*TASK INSTRUCTIONS*.
Copy every line from the records below that carries the word "lines".

BEGIN DATA FOR PROCESSING

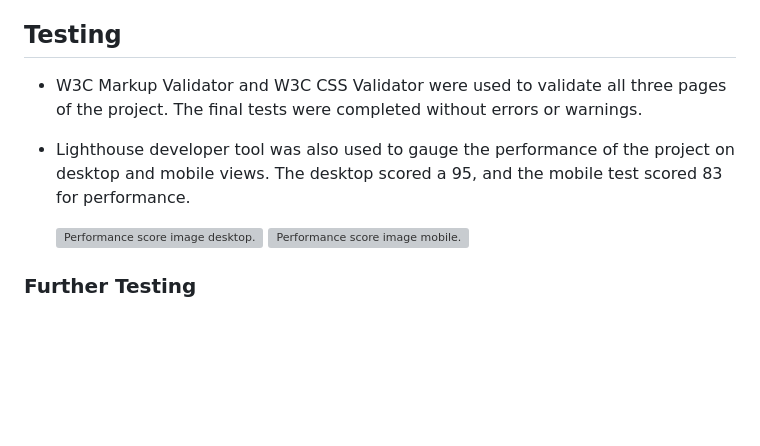
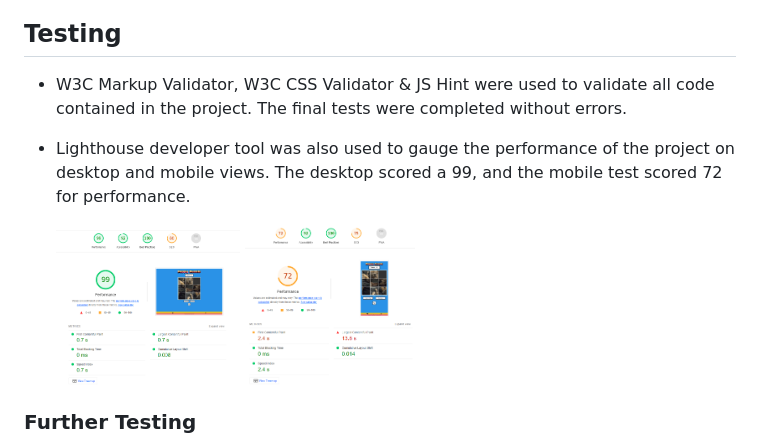
Before and after one commit to BrianMcConway/puppy-puzzle-game, a Markdown page: README.md, the part around the change printed below. Rendered like a GitHub page; pictures changed too: readme-docs/performance-desktop.png (added), readme-docs/performance-mobile.png (added); blank space fills up the shorter version; grey boxes are pictures that could not be loaded.

```diff
--- a/README.md
+++ b/README.md
@@ -80,11 +80,11 @@ The object of the game is to rearrange the puzzle pieces to reveal the original
 
 ## Testing
 
-- W3C Markup Validator and W3C CSS Validator were used to validate all three pages of the project. The final tests were completed without errors or warnings.
-- Lighthouse developer tool was also used to gauge the performance of the project on desktop and mobile views. The desktop scored a 95, and the mobile test scored 83 for performance.
+- W3C Markup Validator, W3C CSS Validator & JS Hint were used to validate all code contained in the project. The final tests were completed without errors.
+- Lighthouse developer tool was also used to gauge the performance of the project on desktop and mobile views. The desktop scored a 99, and the mobile test scored 72 for performance.
 
-    <img src="readme-docs/95-desktop-home-performance.png" alt="Performance score image desktop." width="26.7%" height="auto">
-    <img src="readme-docs/mobile-83.png" alt="Performance score image mobile." width="25%" height="auto">
+    <img src="readme-docs/performance-desktop.png" alt="Performance score image desktop." width="27%" height="auto">
+    <img src="readme-docs/performance-mobile.png" alt="Performance score image mobile." width="25%" height="auto">
 
 ### Further Testing
 
```
Also changed, not shown: other parts of README.md (+15 -15 lines), readme-docs/custom-colors.png (added), readme-docs/footer.png (added), readme-docs/responsiveness.png (added), readme-docs/wireframe.png (added), 3 other files.
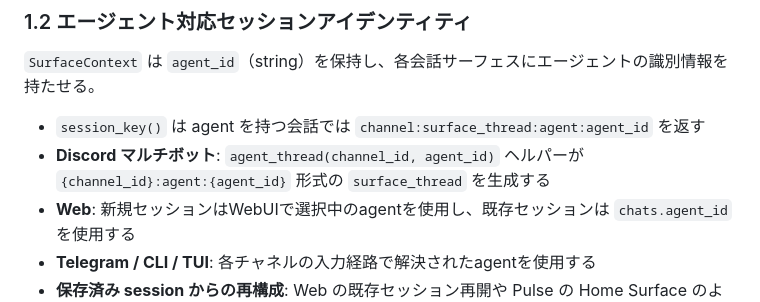
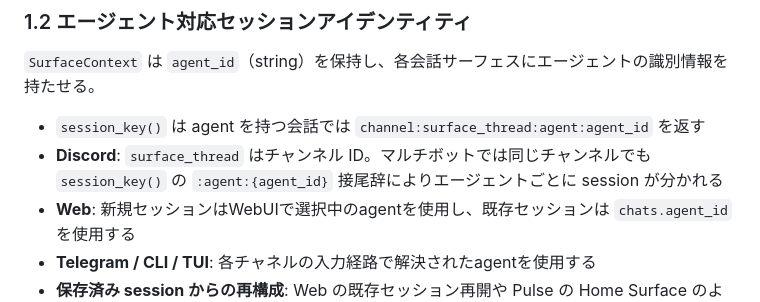
Before and after one commit to endo-ly/egopulse, a Markdown page: docs/session-lifecycle.md, the part around the change. Drawn GitHub-style.

Commit message:
docs(session): describe the actual Discord surface thread
The agent_thread helper no longer exists; Discord uses the channel ID as surface_thread and separates agents through the session key suffix.

```diff
--- a/docs/session-lifecycle.md
+++ b/docs/session-lifecycle.md
@@ -38,7 +38,7 @@ session は `(channel, surface_thread)` から安定的に決まる。この sur
 `SurfaceContext` は `agent_id`（string）を保持し、各会話サーフェスにエージェントの識別情報を持たせる。
 
 - `session_key()` は agent を持つ会話では `channel:surface_thread:agent:agent_id` を返す
-- **Discord マルチボット**: `agent_thread(channel_id, agent_id)` ヘルパーが `{channel_id}:agent:{agent_id}` 形式の `surface_thread` を生成する
+- **Discord**: `surface_thread` はチャンネル ID。マルチボットでは同じチャンネルでも `session_key()` の `:agent:{agent_id}` 接尾辞によりエージェントごとに session が分かれる
 - **Web**: 新規セッションはWebUIで選択中のagentを使用し、既存セッションは `chats.agent_id` を使用する
 - **Telegram / CLI / TUI**: 各チャネルの入力経路で解決されたagentを使用する
 - **保存済み session からの再構成**: Web の既存セッション再開や Pulse の Home Surface のように、保存済みの `external_chat_id`（session key 形式）から `SurfaceContext` を組み立てる経路は、`SurfaceContext::surface_thread_from_session_key()` で `{channel}:` 接頭辞と `:agent:{agent_id}` 接尾辞を除いた生の `surface_thread` を復元する。復元した context の `session_key()` は元の `external_chat_id` と一致する
```
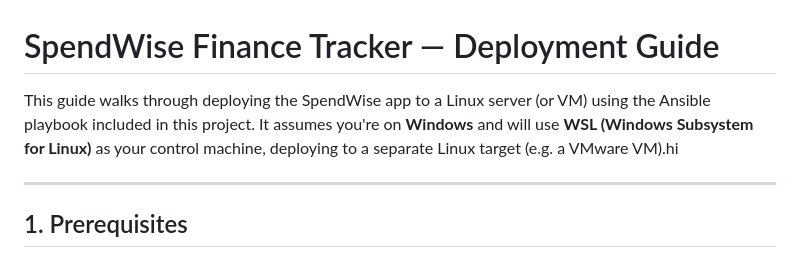
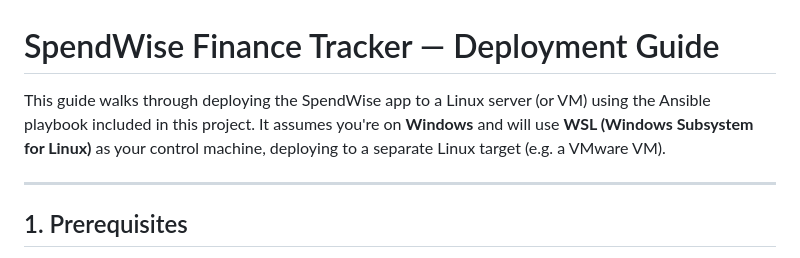
Before and after one commit to chengxunRP/Team1-FinanceTracker-project, a Markdown page: SpendWise-Deployment-Guide.md, the part around the change. GitHub-like rendering.

Commit message:
testing first pipeline

```diff
--- a/SpendWise-Deployment-Guide.md
+++ b/SpendWise-Deployment-Guide.md
@@ -1,6 +1,6 @@
 # SpendWise Finance Tracker — Deployment Guide
 
-This guide walks through deploying the SpendWise app to a Linux server (or VM) using the Ansible playbook included in this project. It assumes you're on **Windows** and will use **WSL (Windows Subsystem for Linux)** as your control machine, deploying to a separate Linux target (e.g. a VMware VM).hi
+This guide walks through deploying the SpendWise app to a Linux server (or VM) using the Ansible playbook included in this project. It assumes you're on **Windows** and will use **WSL (Windows Subsystem for Linux)** as your control machine, deploying to a separate Linux target (e.g. a VMware VM).
 
 ---
 
```
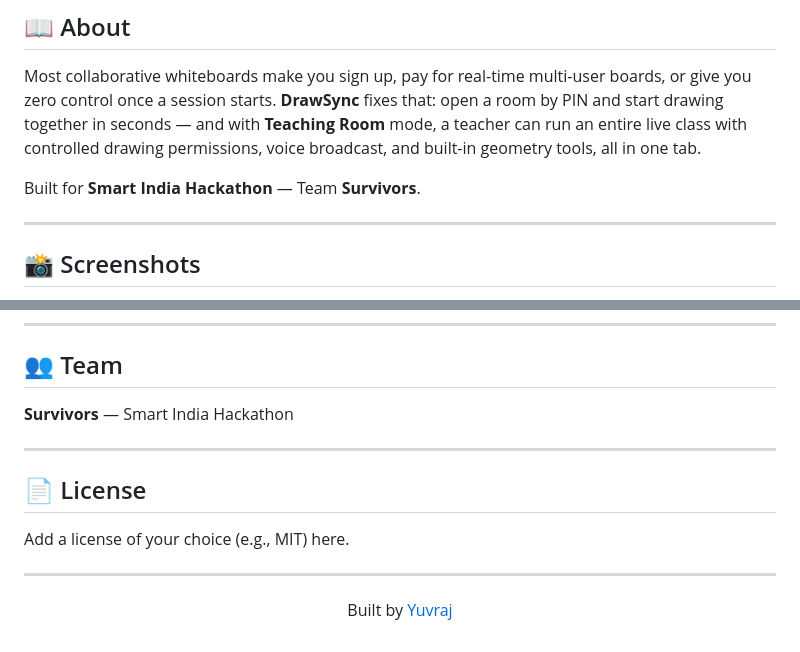
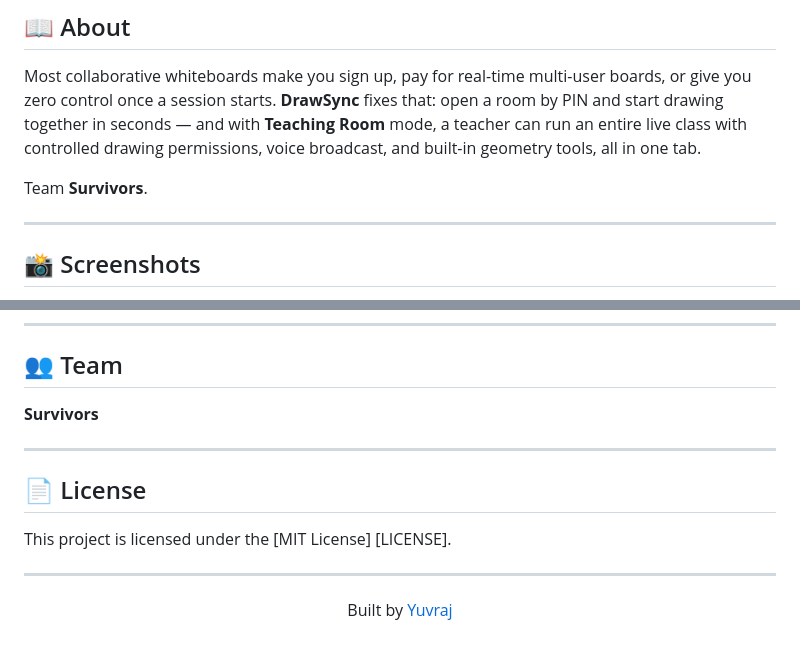
Before and after one commit to yuvraj15082007-ctrl/drawsync, a Markdown page: README.md, 2 parts joined by grey strips. Rendered like a GitHub page.

```diff
--- a/README.md
+++ b/README.md
@@ -20,7 +20,7 @@
 
 Most collaborative whiteboards make you sign up, pay for real-time multi-user boards, or give you zero control once a session starts. **DrawSync** fixes that: open a room by PIN and start drawing together in seconds — and with **Teaching Room** mode, a teacher can run an entire live class with controlled drawing permissions, voice broadcast, and built-in geometry tools, all in one tab.
 
-Built for **Smart India Hackathon** — Team **Survivors**.
+Team **Survivors**.
 
 ---
 
@@ -131,13 +131,13 @@ The app runs at `http://localhost:10000` (or the port set by `process.env.PORT`)
 
 ## 👥 Team
 
-**Survivors** — Smart India Hackathon
+**Survivors**
 
 ---
 
 ## 📄 License
 
-Add a license of your choice (e.g., MIT) here.
+This project is licensed under the [MIT License] [LICENSE].
 
 ---
 
```
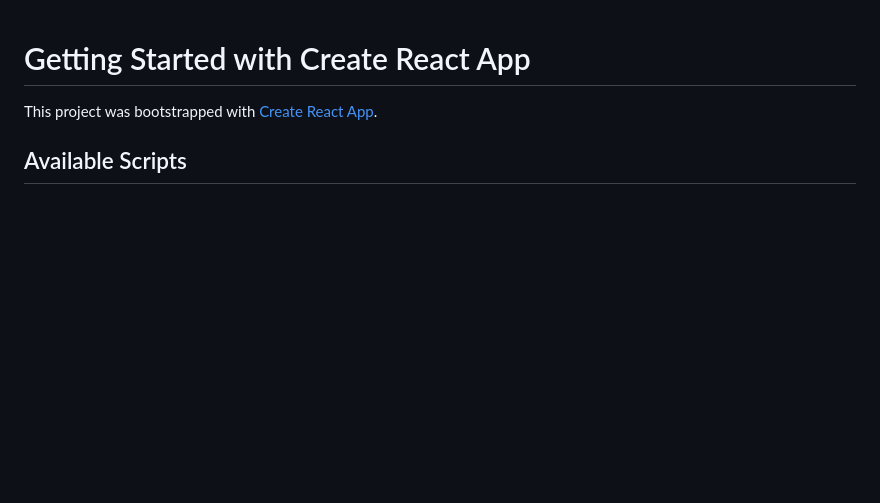
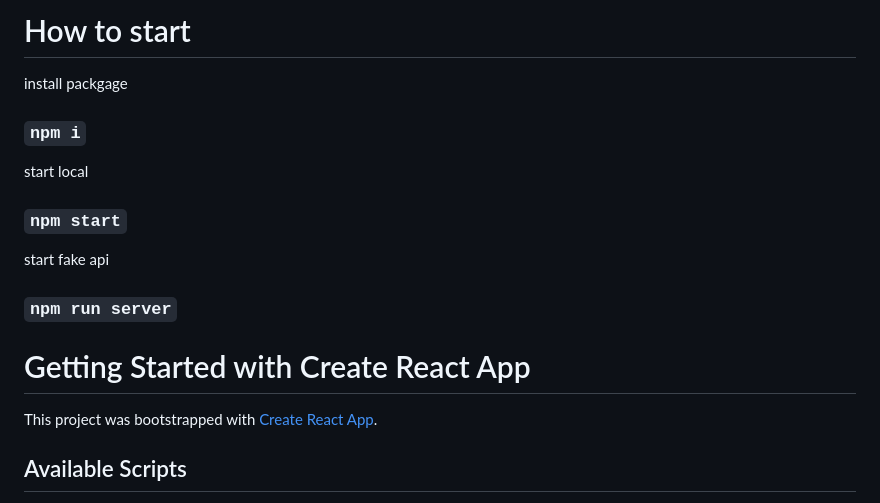
Before and after one commit to Teethiti-ws/react-quiz, a Markdown page: README.md, the part around the change. Drawn GitHub-style; blank space fills up the shorter version.

```diff
--- a/README.md
+++ b/README.md
@@ -1,3 +1,17 @@
+# How to start
+
+install packgage
+
+### `npm i`
+
+start local
+
+### `npm start`
+
+start fake api
+
+### `npm run server`
+
 # Getting Started with Create React App
 
 This project was bootstrapped with [Create React App](https://github.com/facebook/create-react-app).
```
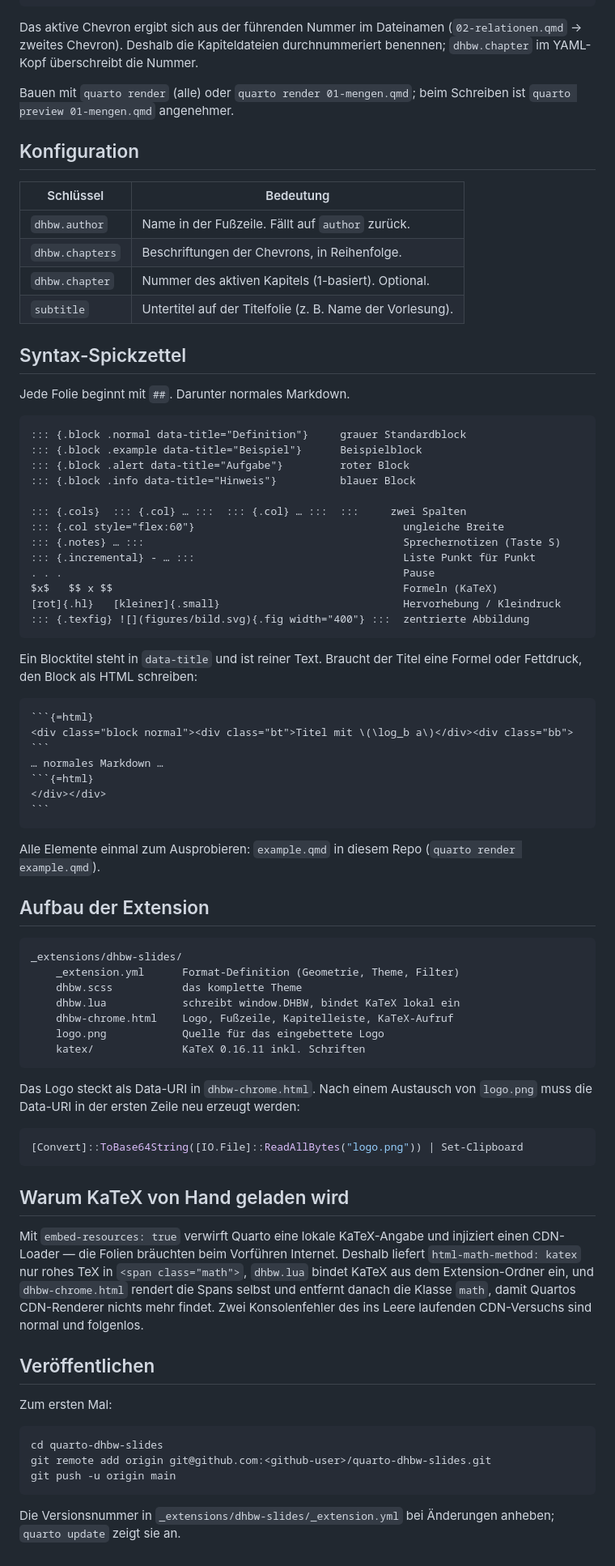
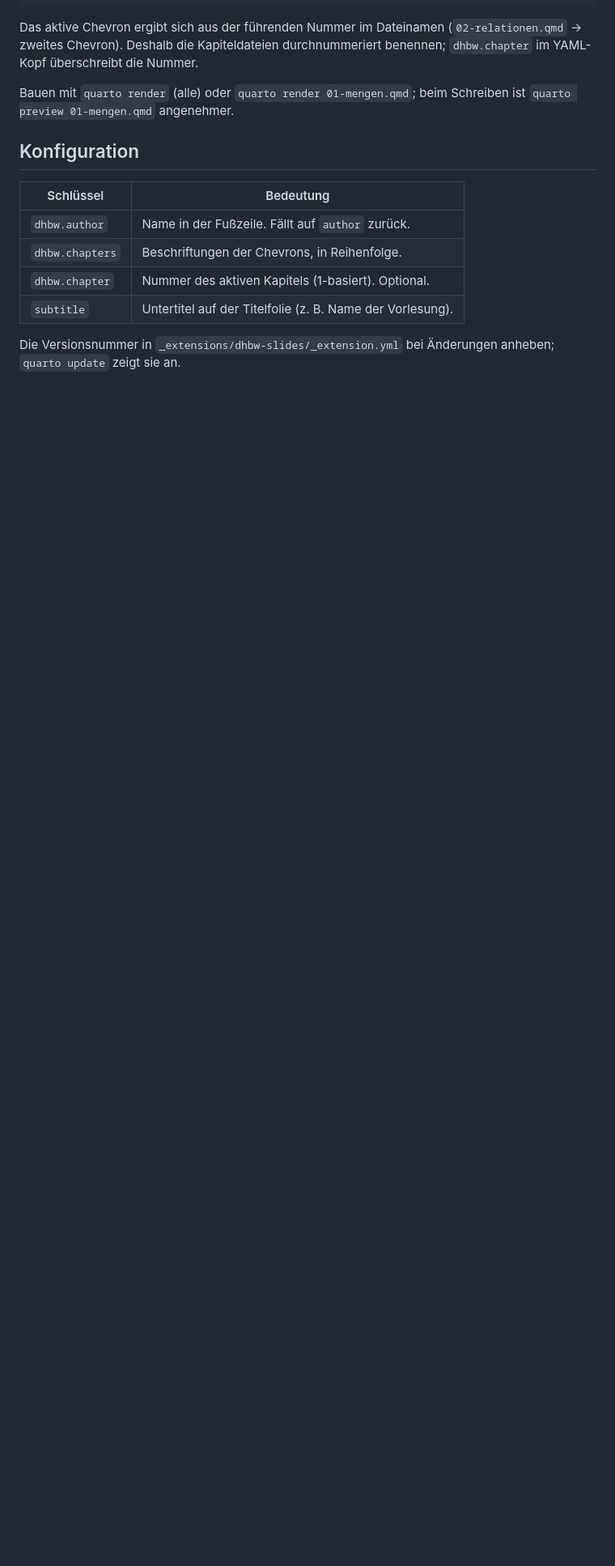
Before and after one commit to dermahax/quarto-dhbw-slides-theme, a Markdown page: README.md, the part around one of its changes. Shown at 81% size. Drawn GitHub-style; blank space fills up the shorter version.

Commit message:
Revise README for Quarto theme installation
Updated instructions for adding the Quarto theme and removed outdated sections on manual copying and syntax cheat sheet.

`````diff
--- a/README.md
+++ b/README.md
@@ -116,80 +101,6 @@ Schreiben ist `quarto preview 01-mengen.qmd` angenehmer.
 | `dhbw.chapter`   | Nummer des aktiven Kapitels (1-basiert). Optional.           |
 | `subtitle`       | Untertitel auf der Titelfolie (z. B. Name der Vorlesung).    |
 
-## Syntax-Spickzettel
-
-Jede Folie beginnt mit `##`. Darunter normales Markdown.
-
-```markdown
-::: {.block .normal data-title="Definition"}     grauer Standardblock
-::: {.block .example data-title="Beispiel"}      Beispielblock
-::: {.block .alert data-title="Aufgabe"}         roter Block
-::: {.block .info data-title="Hinweis"}          blauer Block
-
-::: {.cols}  ::: {.col} … :::  ::: {.col} … :::  :::     zwei Spalten
-::: {.col style="flex:60"}                                 ungleiche Breite
-::: {.notes} … :::                                         Sprechernotizen (Taste S)
-::: {.incremental} - … :::                                 Liste Punkt für Punkt
-. . .                                                      Pause
-$x$   $$ x $$                                              Formeln (KaTeX)
-[rot]{.hl}   [kleiner]{.small}                             Hervorhebung / Kleindruck
-::: {.texfig} ![](figures/bild.svg){.fig width="400"} :::  zentrierte Abbildung
-```
-
-Ein Blocktitel steht in `data-title` und ist reiner Text. Braucht der Titel eine
-Formel oder Fettdruck, den Block als HTML schreiben:
-
-````markdown
-```{=html}
-<div class="block normal"><div class="bt">Titel mit \(\log_b a\)</div><div class="bb">
-```
-… normales Markdown …
-```{=html}
-</div></div>
-```
-````
-
-Alle Elemente einmal zum Ausprobieren: `example.qmd` in diesem Repo
-(`quarto render example.qmd`).
-
-## Aufbau der Extension
-
-```
-_extensions/dhbw-slides/
-    _extension.yml      Format-Definition (Geometrie, Theme, Filter)
-    dhbw.scss           das komplette Theme
-    dhbw.lua            schreibt window.DHBW, bindet KaTeX lokal ein
-    dhbw-chrome.html    Logo, Fußzeile, Kapitelleiste, KaTeX-Aufruf
-    logo.png            Quelle für das eingebettete Logo
-    katex/              KaTeX 0.16.11 inkl. Schriften
-```
-
-Das Logo steckt als Data-URI in `dhbw-chrome.html`. Nach einem Austausch von
-`logo.png` muss die Data-URI in der ersten Zeile neu erzeugt werden:
-
-```powershell
-[Convert]::ToBase64String([IO.File]::ReadAllBytes("logo.png")) | Set-Clipboard
-```
-
-## Warum KaTeX von Hand geladen wird
-
-Mit `embed-resources: true` verwirft Quarto eine lokale KaTeX-Angabe und
-injiziert einen CDN-Loader — die Folien bräuchten beim Vorführen Internet.
-Deshalb liefert `html-math-method: katex` nur rohes TeX in `<span class="math">`,
-`dhbw.lua` bindet KaTeX aus dem Extension-Ordner ein, und `dhbw-chrome.html`
-rendert die Spans selbst und entfernt danach die Klasse `math`, damit Quartos
-CDN-Renderer nichts mehr findet. Zwei Konsolenfehler des ins Leere laufenden
-CDN-Versuchs sind normal und folgenlos.
-
-## Veröffentlichen
-
-Zum ersten Mal:
-
-```
-cd quarto-dhbw-slides
-git remote add origin git@github.com:<github-user>/quarto-dhbw-slides.git
-git push -u origin main
-```
 
 Die Versionsnummer in `_extensions/dhbw-slides/_extension.yml` bei Änderungen
 anheben; `quarto update` zeigt sie an.
`````
Also changed, not shown: other parts of README.md (+2 -17 lines).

END DATA FOR PROCESSING

*RESPONSE*.
Also changed, not shown: other parts of README.md (+15 -15 lines), readme-docs/custom-colors.png (added), readme-docs/footer.png (added), readme-docs/responsiveness.png (added), readme-docs/wireframe.png (added), 3 other files.
Also changed, not shown: other parts of README.md (+2 -17 lines).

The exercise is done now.